# TASK TO COMPLETE
A faithful copy of the data below is required, leaving out every picture.

# RECORDED INFORMATION
=== Begin Enclosure ===
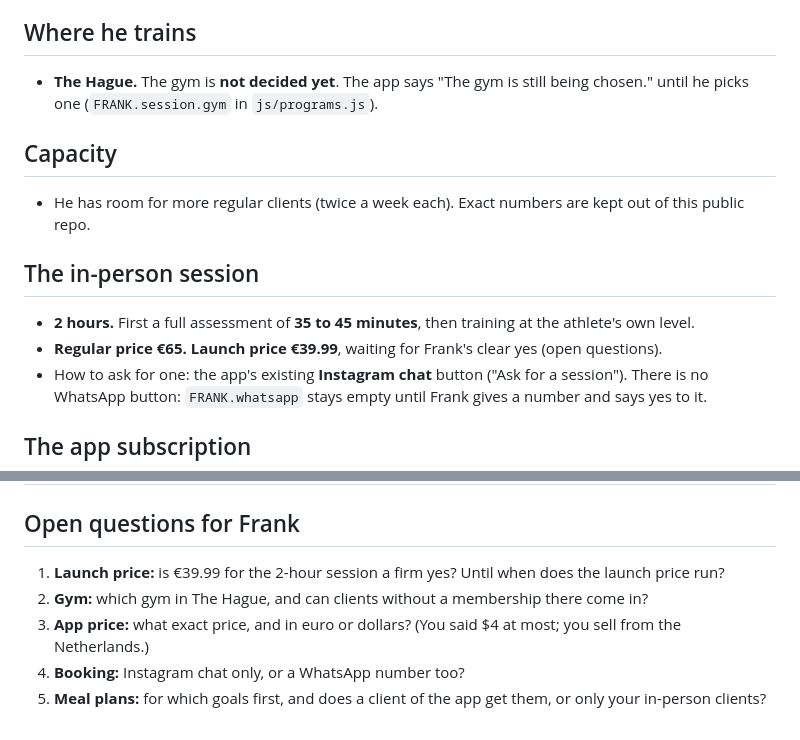
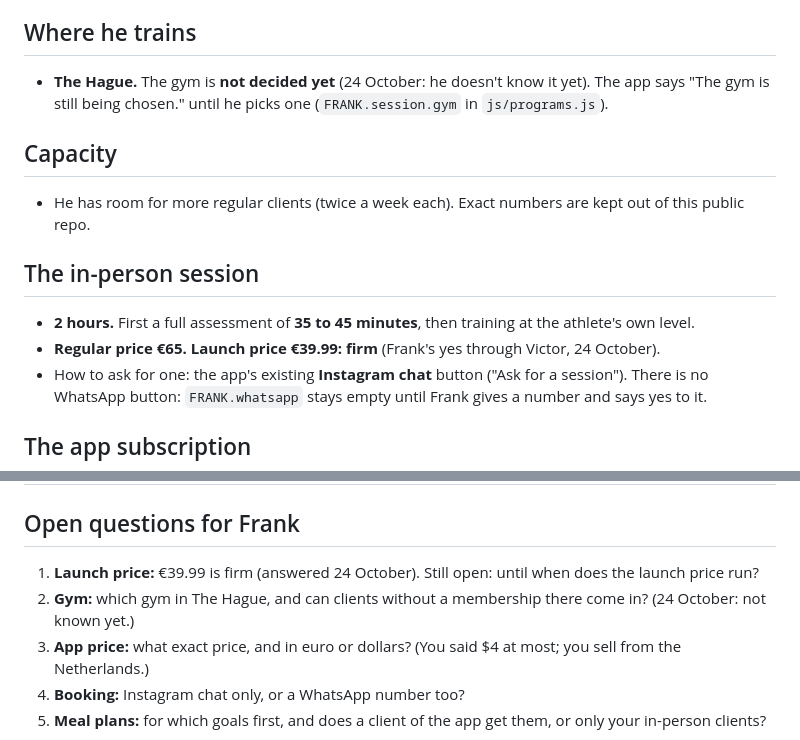
Before and after one commit to victorfromaruba-stack/frank, a Markdown page: docs/brief-2026-10-24.md, 2 parts joined by grey strips. Rendered like a GitHub page.

Commit message:
Text: Frank's yes of 24 October: the €39.99 launch price is firm
Victor passed on Frank's answers: "Yes, that is a firm price." The price row of the Frank tab's
in-person card leaves docs/TEXT-FOR-FRANK.md (approved). The gym stays "still being chosen":
Frank doesn't know it yet. The brief says both.

Co-Authored-By: Claude Opus 5.5 <noreply@anthropic.com>
Claude-Session: https://claude.ai/code/session_01HLK1NgMU59d5U7i2ZsLsJh

```diff
--- a/docs/brief-2026-10-24.md
+++ b/docs/brief-2026-10-24.md
@@ -18,7 +18,7 @@ comes in.
 
 ## Where he trains
 
-- **The Hague.** The gym is **not decided yet**. The app says
+- **The Hague.** The gym is **not decided yet** (24 October: he doesn't know it yet). The app says
   "The gym is still being chosen." until he picks one (`FRANK.session.gym` in `js/programs.js`).
 
 ## Capacity
@@ -30,7 +30,7 @@ comes in.
 
 - **2 hours.** First a full assessment of **35 to 45 minutes**, then training at the
   athlete's own level.
-- **Regular price €65. Launch price €39.99**, waiting for Frank's clear yes (open questions).
+- **Regular price €65. Launch price €39.99: firm** (Frank's yes through Victor, 24 October).
 - How to ask for one: the app's existing **Instagram chat** button ("Ask for a session").
   There is no WhatsApp button: `FRANK.whatsapp` stays empty until Frank gives a number and
   says yes to it.
@@ -77,9 +77,10 @@ Coming to the app (shown on the Frank tab as "Coming to the app", no date):
 
 ## Open questions for Frank
 
-1. **Launch price:** is €39.99 for the 2-hour session a firm yes? Until when does the
+1. **Launch price:** €39.99 is firm (answered 24 October). Still open: until when does the
    launch price run?
 2. **Gym:** which gym in The Hague, and can clients without a membership there come in?
+   (24 October: not known yet.)
 3. **App price:** what exact price, and in euro or dollars? (You said $4 at most; you sell
    from the Netherlands.)
 4. **Booking:** Instagram chat only, or a WhatsApp number too?
```
Also changed, not shown: docs/TEXT-FOR-FRANK.md (+0 -1 lines).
=== End Enclosure ===
# ANSWER TO THE EXERCISE
Before and after one commit to victorfromaruba-stack/frank, a Markdown page: docs/brief-2026-10-24.md, 2 parts joined by grey strips. Rendered like a GitHub page.

Commit message:
Text: Frank's yes of 24 October: the €39.99 launch price is firm
Victor passed on Frank's answers: "Yes, that is a firm price." The price row of the Frank tab's
in-person card leaves docs/TEXT-FOR-FRANK.md (approved). The gym stays "still being chosen":
Frank doesn't know it yet. The brief says both.

Co-Authored-By: Claude Opus 5.5 <noreply@anthropic.com>
Claude-Session: https://claude.ai/code/session_01HLK1NgMU59d5U7i2ZsLsJh

```diff
--- a/docs/brief-2026-10-24.md
+++ b/docs/brief-2026-10-24.md
@@ -18,7 +18,7 @@ comes in.
 
 ## Where he trains
 
-- **The Hague.** The gym is **not decided yet**. The app says
+- **The Hague.** The gym is **not decided yet** (24 October: he doesn't know it yet). The app says
   "The gym is still being chosen." until he picks one (`FRANK.session.gym` in `js/programs.js`).
 
 ## Capacity
@@ -30,7 +30,7 @@ comes in.
 
 - **2 hours.** First a full assessment of **35 to 45 minutes**, then training at the
   athlete's own level.
-- **Regular price €65. Launch price €39.99**, waiting for Frank's clear yes (open questions).
+- **Regular price €65. Launch price €39.99: firm** (Frank's yes through Victor, 24 October).
 - How to ask for one: the app's existing **Instagram chat** button ("Ask for a session").
   There is no WhatsApp button: `FRANK.whatsapp` stays empty until Frank gives a number and
   says yes to it.
@@ -77,9 +77,10 @@ Coming to the app (shown on the Frank tab as "Coming to the app", no date):
 
 ## Open questions for Frank
 
-1. **Launch price:** is €39.99 for the 2-hour session a firm yes? Until when does the
+1. **Launch price:** €39.99 is firm (answered 24 October). Still open: until when does the
    launch price run?
 2. **Gym:** which gym in The Hague, and can clients without a membership there come in?
+   (24 October: not known yet.)
 3. **App price:** what exact price, and in euro or dollars? (You said $4 at most; you sell
    from the Netherlands.)
 4. **Booking:** Instagram chat only, or a WhatsApp number too?
```
Also changed, not shown: docs/TEXT-FOR-FRANK.md (+0 -1 lines).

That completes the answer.